br Materials and methods br Results br Discussion The
Materials and methods
Discussion The robust expression and purification of stable and biologically active eukaryotic proteins represent a bottleneck of protein transduction technology (Pan et al., 2010; Patsch & Edenhofer, 2007; Yang et al., 2011). In this study, we demonstrate recombinant expression and purification of a cell-permeant version of biologically active Nanog protein. Although several studies have reported purification of recombinant Nanog from different species including mouse (Jauch et al., 2008; Loh et al., 2006), human (Ha et al., 2009; Yang et al., 2009; Yang et al., 2011), Luxi cattle (Hu et al., 2012) and chicken (Yu et al., 2013) the biological functionality, however, remained unclear.

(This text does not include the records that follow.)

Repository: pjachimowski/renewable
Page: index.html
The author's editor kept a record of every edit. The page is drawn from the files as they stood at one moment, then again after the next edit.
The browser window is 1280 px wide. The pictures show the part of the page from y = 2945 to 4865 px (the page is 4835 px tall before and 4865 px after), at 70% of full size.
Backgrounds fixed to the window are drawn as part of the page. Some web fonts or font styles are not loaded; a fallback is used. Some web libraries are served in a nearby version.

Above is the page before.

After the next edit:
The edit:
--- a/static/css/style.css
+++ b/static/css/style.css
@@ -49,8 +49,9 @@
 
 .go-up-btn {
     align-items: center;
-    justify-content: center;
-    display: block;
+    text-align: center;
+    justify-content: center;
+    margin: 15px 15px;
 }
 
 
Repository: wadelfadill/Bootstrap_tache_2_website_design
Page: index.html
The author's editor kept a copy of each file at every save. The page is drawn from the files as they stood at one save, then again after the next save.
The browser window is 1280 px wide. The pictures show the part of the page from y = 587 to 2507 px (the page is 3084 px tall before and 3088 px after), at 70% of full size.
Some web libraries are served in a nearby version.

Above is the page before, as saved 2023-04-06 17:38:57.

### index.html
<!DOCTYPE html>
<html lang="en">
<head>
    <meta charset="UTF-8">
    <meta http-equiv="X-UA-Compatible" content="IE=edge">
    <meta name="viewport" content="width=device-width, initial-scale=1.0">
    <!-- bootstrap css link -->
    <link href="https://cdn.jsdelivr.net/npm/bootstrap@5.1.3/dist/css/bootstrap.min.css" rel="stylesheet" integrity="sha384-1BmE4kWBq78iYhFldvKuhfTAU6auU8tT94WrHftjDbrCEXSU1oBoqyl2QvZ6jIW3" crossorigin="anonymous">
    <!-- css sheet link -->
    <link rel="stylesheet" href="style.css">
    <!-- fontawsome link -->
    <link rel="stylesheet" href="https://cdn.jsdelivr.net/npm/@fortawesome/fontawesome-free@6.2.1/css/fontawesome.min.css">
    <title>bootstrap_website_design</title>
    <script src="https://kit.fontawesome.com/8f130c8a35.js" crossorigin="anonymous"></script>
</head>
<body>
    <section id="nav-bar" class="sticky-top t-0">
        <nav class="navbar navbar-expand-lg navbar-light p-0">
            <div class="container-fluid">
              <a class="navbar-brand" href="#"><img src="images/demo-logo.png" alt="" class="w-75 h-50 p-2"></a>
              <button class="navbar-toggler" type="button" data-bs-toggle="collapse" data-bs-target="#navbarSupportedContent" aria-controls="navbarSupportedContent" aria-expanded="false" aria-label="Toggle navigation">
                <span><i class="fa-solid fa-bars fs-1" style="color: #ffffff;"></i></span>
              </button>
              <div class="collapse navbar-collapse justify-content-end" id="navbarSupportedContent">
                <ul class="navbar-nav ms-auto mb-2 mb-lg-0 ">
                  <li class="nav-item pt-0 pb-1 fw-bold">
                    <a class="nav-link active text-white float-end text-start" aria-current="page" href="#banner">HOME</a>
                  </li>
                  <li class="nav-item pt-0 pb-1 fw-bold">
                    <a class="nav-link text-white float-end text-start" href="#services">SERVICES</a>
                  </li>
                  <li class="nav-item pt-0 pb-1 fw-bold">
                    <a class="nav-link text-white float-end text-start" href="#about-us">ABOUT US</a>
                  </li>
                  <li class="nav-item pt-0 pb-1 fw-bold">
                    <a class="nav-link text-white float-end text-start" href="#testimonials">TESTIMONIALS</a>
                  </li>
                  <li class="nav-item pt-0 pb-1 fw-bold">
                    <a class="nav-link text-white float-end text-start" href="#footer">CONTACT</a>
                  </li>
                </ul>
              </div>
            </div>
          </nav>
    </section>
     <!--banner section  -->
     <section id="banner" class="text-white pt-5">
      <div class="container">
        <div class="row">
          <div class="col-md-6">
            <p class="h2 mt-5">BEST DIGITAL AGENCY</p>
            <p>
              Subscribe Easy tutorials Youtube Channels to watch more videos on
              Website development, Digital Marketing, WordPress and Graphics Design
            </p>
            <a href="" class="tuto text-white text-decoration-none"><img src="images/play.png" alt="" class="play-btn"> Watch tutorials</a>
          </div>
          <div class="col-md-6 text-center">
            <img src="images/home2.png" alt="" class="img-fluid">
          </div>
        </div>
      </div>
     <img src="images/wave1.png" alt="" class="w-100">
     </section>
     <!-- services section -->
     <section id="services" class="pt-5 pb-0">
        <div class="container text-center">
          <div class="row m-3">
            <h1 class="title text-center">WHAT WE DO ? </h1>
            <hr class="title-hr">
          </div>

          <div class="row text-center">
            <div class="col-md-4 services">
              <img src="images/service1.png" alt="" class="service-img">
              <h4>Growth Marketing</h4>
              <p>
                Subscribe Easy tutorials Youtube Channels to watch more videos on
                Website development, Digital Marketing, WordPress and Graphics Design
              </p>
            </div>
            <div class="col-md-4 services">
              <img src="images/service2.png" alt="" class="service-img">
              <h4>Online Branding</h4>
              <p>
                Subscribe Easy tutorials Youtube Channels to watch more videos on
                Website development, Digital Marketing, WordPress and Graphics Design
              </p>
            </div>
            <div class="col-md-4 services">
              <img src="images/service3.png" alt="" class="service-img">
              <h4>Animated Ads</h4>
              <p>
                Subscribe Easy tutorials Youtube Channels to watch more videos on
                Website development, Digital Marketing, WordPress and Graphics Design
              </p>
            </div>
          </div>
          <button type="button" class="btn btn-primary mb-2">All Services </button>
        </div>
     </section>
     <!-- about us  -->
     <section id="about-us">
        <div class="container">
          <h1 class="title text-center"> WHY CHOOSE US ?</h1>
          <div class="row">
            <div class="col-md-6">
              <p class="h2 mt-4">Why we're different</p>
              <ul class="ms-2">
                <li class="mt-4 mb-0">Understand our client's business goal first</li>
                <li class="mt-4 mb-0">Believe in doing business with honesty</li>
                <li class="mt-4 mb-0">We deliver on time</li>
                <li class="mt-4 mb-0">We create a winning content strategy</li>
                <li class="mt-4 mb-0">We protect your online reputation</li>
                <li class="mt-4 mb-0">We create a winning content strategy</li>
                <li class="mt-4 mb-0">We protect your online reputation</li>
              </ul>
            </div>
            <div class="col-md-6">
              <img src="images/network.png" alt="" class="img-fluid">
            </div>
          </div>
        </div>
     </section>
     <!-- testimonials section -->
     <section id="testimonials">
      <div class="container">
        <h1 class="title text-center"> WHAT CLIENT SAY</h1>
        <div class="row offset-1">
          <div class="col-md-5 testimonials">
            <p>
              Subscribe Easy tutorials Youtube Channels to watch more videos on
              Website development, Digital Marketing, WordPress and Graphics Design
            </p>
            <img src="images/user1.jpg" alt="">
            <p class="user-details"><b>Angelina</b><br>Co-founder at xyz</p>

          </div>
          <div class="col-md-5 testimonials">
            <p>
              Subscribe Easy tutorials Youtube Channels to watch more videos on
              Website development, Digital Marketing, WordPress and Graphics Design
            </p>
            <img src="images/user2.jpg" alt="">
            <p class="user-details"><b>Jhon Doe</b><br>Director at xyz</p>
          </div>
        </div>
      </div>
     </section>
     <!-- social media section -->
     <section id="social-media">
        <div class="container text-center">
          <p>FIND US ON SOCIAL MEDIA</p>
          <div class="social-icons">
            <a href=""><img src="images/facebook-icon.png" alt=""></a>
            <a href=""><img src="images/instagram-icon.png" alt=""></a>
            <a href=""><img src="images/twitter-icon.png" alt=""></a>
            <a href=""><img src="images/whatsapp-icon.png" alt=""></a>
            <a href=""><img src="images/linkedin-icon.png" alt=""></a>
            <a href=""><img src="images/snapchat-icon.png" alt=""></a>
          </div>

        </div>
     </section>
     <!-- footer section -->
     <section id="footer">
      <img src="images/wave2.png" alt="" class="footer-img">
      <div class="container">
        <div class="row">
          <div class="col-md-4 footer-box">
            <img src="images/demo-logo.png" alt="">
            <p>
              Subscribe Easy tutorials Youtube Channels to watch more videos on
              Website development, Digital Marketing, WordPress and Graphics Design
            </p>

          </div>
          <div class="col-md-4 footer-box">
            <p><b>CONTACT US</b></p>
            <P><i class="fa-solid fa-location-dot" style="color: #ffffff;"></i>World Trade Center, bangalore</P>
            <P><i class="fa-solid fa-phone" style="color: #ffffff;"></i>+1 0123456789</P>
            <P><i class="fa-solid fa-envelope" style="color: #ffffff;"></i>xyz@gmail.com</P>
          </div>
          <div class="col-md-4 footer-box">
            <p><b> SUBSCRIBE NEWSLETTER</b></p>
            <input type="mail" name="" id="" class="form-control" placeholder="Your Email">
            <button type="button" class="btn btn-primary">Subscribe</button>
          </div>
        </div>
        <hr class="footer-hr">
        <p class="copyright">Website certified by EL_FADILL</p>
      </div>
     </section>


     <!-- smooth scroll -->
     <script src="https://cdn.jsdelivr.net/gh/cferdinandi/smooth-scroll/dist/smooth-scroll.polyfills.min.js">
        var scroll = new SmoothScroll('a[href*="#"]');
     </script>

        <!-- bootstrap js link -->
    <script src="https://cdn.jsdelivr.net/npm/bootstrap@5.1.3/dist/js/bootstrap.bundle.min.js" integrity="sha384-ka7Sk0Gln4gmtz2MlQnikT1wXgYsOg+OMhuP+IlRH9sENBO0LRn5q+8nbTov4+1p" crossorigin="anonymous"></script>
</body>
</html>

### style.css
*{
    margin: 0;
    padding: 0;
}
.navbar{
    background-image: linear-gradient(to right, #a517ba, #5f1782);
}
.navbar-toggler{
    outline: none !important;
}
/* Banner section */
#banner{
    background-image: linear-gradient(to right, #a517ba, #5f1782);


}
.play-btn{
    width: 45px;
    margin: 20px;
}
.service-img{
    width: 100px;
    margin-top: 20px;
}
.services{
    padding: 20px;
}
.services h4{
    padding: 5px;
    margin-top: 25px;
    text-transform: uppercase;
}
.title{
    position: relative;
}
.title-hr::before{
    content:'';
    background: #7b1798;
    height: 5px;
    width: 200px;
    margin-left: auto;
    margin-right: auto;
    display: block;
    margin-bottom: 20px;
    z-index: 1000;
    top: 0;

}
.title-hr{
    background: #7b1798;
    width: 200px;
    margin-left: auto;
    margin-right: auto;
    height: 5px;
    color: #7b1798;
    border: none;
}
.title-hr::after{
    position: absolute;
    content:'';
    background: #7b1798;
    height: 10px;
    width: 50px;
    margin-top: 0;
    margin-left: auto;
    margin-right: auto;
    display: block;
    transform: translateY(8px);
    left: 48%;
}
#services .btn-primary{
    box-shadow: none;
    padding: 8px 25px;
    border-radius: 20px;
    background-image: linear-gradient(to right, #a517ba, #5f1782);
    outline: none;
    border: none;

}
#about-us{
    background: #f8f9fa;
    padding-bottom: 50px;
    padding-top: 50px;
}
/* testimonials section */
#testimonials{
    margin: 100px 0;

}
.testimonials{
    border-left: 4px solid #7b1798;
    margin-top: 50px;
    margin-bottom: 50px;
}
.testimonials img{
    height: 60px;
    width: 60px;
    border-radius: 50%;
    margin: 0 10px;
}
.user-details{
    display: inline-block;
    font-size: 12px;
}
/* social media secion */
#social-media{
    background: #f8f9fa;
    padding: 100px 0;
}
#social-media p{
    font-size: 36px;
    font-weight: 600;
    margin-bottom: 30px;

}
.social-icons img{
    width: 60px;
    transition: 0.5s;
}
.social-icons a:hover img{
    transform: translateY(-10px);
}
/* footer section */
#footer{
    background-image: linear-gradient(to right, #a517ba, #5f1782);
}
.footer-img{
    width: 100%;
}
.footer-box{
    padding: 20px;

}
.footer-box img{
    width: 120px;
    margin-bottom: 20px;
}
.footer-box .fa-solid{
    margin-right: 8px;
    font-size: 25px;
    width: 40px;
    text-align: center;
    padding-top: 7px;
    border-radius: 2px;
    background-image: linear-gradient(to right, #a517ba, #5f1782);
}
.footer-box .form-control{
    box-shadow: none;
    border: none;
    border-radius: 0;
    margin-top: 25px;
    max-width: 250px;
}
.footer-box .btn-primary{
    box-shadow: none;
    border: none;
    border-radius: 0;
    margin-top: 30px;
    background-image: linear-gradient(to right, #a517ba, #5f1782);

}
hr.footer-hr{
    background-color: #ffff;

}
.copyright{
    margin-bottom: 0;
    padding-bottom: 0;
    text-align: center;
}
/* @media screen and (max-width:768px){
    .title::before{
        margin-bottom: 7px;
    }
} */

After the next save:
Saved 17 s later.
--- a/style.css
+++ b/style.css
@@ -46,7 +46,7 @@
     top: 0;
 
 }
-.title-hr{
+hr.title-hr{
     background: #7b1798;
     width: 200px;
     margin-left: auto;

Recombinant Nanog proteins have been reported to bind to a consensus DNA sequence using EMSA or EMSA-like technique (Ha et al., 2009; Jauch et al., 2008; Loh et al., 2006; Yang et al., 2009; Yang et al., 2011). One study employing CPP-fused Nanog protein further reports that recombinant Nanog could translocate to the nucleus (Yang et al., 2009); however, no further data was shown to demonstrate the functionality of the protein. Our study shows that our purified recombinant mouse Nanog protein from E. coli is stable at cell culture conditions, translocates to both cytoplasm and nucleus and is biologically active. Proof of functionality is based on i) the DNA-binding ability to a well-described consensus sequence, ii) enhancement of proliferation and iii) supporting self-renewal of mouse ESCs in the absence of LIF but in the presence of LIF inhibitor to abrogate residual LIF signaling. DNA binding ability insufficiently determines the functionality of pluripotency-associated transcription factors. Yang et al. reported that although recombinant Oct4 and Sox2 proteins bind to the consensus DNA sequence, the proteins are not fully biologically active as they fail to regulate most of the target genes investigated (Yang et al., 2011). Further, we did not observe any mixed or undifferentiated colonies on the basis of morphological analysis in the absence of LIF and Nanog-TAT, but we did observe mixed colonies upon treatment with Nanog-TAT and in the absence of LIF which were AP positive. Surprisingly, we did not observe any undifferentiated colonies in the latter condition although the translocation of Nanog into the Bleomycin Sulfate Supplier was high. The reason for this could be that the amount of Nanog protein was not ample enough to generate undifferentiated colonies but was sufficient to enhance proliferation and self-renewal of subpopulations in ESCs. These mixed colonies expressed pluripotency-associated markers and remained pluripotent in the absence of LIF when compared to cells cultured in the absence of LIF and Nanog-TAT. The fact that for technical reasons we had to culture Nanog-TAT-treated cells prior to teratoma as well as blastocyst injection in normal ESC medium raises the possibility of a selective outgrowth of a rare subpopulation of cells that may be responsible for formation of teratoma and chimera. Although we cannot rule out, we consider this a rather unlikely scenario since before that Nanog-TAT-treated cells were cultured for up to 11 passages in the absence of LIF and in the presence of LIF inhibitor. As demonstrated, control cells expanded in the absence of LIF and Nanog and in the presence of LIF inhibitor could not maintain their self-renewal and pluripotency characteristics, ceased to proliferate and differentiated within 2-4 passages only. These results suggest that continuous application of Nanog-TAT kept the pluripotency network active and maintained self-renewal as well as pluripotency of these cells in the absence of LIF. In addition, our data indicates that Nanog suppresses endoderm differentiation indicating that Nanog exerts its intracellular function in a Stat3-independent manner. We found endodermal genes such as GATA6 and transthyretin downregulated upon Nanog gain-of-function by protein transduction. Thus, Nanog protein transduction data presented here is in line with other studies reporting that Nanog suppresses differentiation of ESCs by inhibiting endodermal specification (Chambers et al., 2003; Darr et al., 2006; Hamazaki et al., 2004; Mitsui et al., 2003). Our finding that Nanog-TAT not only increases proliferation but also clonogenicity of ESCs might build a basis for enhanced suspension culture as a prerequisite for biomedical applications (Chen et al., 2012; Singh et al., 2010). In conclusion, our results readily recapitulate previously published reports employing conventional genetic Nanog overexpression (Chambers et al., 2003; Mitsui et al., 2003) to enhance proliferation and self-renewal and maintenance of pluripotency of ESCs. This confirms that our recombinant Nanog protein from E. coli is biologically active and provides an effective model to study the molecular control of pluripotency by modulating stem cell properties in target cells by non-genetic means.